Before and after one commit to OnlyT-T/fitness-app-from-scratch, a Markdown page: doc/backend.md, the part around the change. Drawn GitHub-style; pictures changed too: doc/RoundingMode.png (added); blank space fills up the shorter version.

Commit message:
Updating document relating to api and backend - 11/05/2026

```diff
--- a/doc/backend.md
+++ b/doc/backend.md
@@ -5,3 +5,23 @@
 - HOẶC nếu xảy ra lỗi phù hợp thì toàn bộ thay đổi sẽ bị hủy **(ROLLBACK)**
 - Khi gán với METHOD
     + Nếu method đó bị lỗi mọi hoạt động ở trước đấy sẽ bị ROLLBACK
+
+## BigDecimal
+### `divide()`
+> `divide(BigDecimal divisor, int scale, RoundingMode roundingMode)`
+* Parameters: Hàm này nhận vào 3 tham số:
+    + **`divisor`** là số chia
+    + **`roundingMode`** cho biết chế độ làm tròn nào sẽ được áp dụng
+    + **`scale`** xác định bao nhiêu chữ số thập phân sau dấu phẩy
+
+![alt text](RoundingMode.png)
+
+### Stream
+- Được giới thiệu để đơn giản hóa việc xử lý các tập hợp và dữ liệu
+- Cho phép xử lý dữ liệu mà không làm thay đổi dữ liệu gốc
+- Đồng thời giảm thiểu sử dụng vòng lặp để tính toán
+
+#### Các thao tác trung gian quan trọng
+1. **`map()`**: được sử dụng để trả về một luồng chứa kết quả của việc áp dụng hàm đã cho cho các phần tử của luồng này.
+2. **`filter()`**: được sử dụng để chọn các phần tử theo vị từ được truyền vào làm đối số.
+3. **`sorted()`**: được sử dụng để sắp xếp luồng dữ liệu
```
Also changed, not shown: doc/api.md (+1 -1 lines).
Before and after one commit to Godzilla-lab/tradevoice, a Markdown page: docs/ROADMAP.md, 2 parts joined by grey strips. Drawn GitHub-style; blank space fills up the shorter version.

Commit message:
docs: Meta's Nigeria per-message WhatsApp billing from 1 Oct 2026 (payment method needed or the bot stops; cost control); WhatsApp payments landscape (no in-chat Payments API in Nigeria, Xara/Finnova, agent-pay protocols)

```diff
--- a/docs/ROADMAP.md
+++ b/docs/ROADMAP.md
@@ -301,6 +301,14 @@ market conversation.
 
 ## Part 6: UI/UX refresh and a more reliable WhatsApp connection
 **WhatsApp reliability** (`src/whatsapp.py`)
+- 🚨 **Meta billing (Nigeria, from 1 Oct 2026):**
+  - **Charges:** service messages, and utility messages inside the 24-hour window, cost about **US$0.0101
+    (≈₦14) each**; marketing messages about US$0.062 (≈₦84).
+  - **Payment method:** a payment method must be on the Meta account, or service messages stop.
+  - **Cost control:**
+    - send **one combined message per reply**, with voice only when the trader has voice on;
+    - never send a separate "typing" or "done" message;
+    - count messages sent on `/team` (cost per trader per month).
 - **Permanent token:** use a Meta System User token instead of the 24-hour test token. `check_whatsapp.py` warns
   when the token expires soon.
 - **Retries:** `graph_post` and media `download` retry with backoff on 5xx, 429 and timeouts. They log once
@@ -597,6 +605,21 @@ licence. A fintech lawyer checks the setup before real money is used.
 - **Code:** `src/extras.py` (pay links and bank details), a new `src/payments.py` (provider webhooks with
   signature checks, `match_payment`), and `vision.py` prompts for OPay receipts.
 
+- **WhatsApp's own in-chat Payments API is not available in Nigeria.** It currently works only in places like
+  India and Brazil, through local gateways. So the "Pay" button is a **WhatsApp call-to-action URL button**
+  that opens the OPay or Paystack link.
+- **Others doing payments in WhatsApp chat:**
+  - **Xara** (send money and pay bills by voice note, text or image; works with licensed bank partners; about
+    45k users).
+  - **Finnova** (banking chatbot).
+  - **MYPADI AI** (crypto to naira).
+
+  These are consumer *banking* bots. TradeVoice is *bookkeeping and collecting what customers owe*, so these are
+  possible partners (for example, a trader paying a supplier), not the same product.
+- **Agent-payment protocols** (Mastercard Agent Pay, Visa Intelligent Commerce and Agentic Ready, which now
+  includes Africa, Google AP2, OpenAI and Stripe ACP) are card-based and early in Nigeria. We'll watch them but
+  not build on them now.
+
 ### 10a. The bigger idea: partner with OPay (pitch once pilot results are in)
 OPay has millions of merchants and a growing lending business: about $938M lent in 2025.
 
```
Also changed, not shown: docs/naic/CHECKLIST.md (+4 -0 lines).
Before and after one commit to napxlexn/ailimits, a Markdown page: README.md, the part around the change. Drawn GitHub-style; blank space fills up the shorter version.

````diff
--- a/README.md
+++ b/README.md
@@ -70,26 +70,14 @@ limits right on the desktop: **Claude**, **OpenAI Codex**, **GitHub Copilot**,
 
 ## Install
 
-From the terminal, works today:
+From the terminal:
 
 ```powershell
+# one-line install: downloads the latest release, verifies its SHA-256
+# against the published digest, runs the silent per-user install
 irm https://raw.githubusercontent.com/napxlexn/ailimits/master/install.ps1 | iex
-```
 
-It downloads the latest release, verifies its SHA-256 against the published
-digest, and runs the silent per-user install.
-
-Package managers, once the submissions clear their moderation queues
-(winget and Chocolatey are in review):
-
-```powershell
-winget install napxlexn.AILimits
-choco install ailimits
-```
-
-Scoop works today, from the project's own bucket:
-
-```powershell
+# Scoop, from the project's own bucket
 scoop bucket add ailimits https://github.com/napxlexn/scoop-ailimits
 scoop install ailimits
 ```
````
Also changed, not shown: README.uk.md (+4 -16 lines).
···
### TASK DIRECTIONS
For each line above that contains the word "docs", copy that line.

### YOUR SOLUTION
Before and after one commit to Godzilla-lab/tradevoice, a Markdown page: docs/ROADMAP.md, 2 parts joined by grey strips. Drawn GitHub-style; blank space fills up the shorter version.
docs: Meta's Nigeria per-message WhatsApp billing from 1 Oct 2026 (payment method needed or the bot stops; cost control); WhatsApp payments landscape (no in-chat Payments API in Nigeria, Xara/Finnova, agent-pay protocols)
--- a/docs/ROADMAP.md
+++ b/docs/ROADMAP.md
Also changed, not shown: docs/naic/CHECKLIST.md (+4 -0 lines).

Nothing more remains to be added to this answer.